> _YOUR INSTRUCTIONS_:
Go through the lines below. Copy those with "version".

> _Change detection outputs_:
------------------------------------------------------------

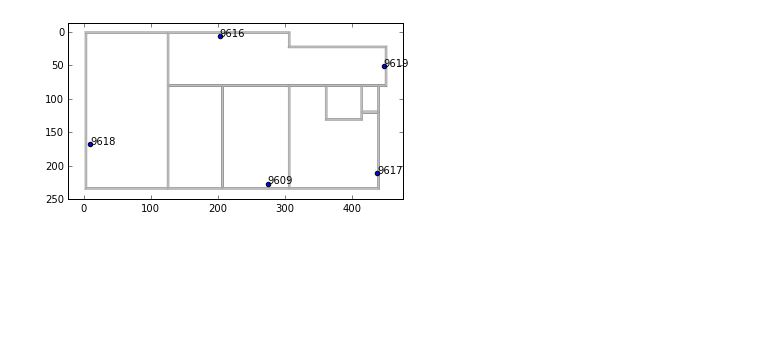
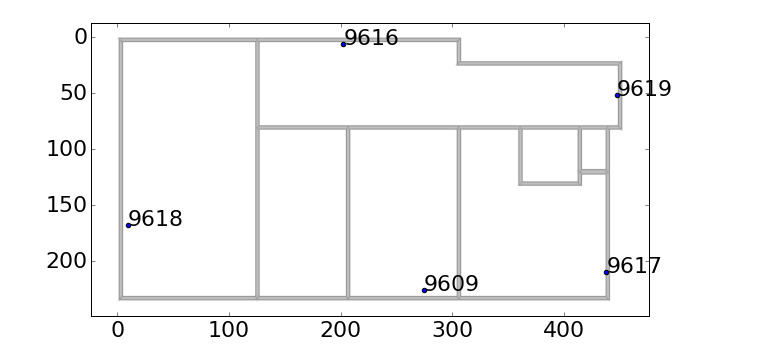
Before and after one commit to Informhunter/IPS, a Jupyter notebook: JupiterNB/data_from_db_analysis/data_visualisation.ipynb, the cells around one changed output. Saved outputs shown, nothing was run; the diff lists cells and outputs as text; code cells hidden in the pictures; blank space fills up the shorter version.

Commit message:
Increased plot resolutions.

```diff
--- a/JupiterNB/data_from_db_analysis/data_visualisation.ipynb
+++ b/JupiterNB/data_from_db_analysis/data_visualisation.ipynb
@@ -6,6 +6,8 @@ import matplotlib.pyplot as plt
 from data_visualisation import *
 from data_filtration import *
 import matplotlib.image as mpimg
+import matplotlib
+matplotlib.rcParams.update({'font.size': 22})
 # %%
 df = pd.read_csv('data.csv')
 # %%
@@ -43,10 +45,11 @@ beacons = pd.DataFrame(
     }
 )
 # %%
+plt.figure(figsize=(10, 7))
 plt.imshow(img)
 plot_beacons(beacons, img)
 # %% [output]
-[figure, old version]
+[figure, new version]
 # %%
 plot_session(straight_line, img, beacons=beacons)
 # %% [output]
```
Also changed, not shown: parts of 9 cells of this notebook, 1 other file.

------------------------------------------------------------

> _RESULT OF THE EXERCISE_:
Before and after one commit to Informhunter/IPS, a Jupyter notebook: JupiterNB/data_from_db_analysis/data_visualisation.ipynb, the cells around one changed output. Saved outputs shown, nothing was run; the diff lists cells and outputs as text; code cells hidden in the pictures; blank space fills up the shorter version.
-[figure, old version]
+[figure, new version]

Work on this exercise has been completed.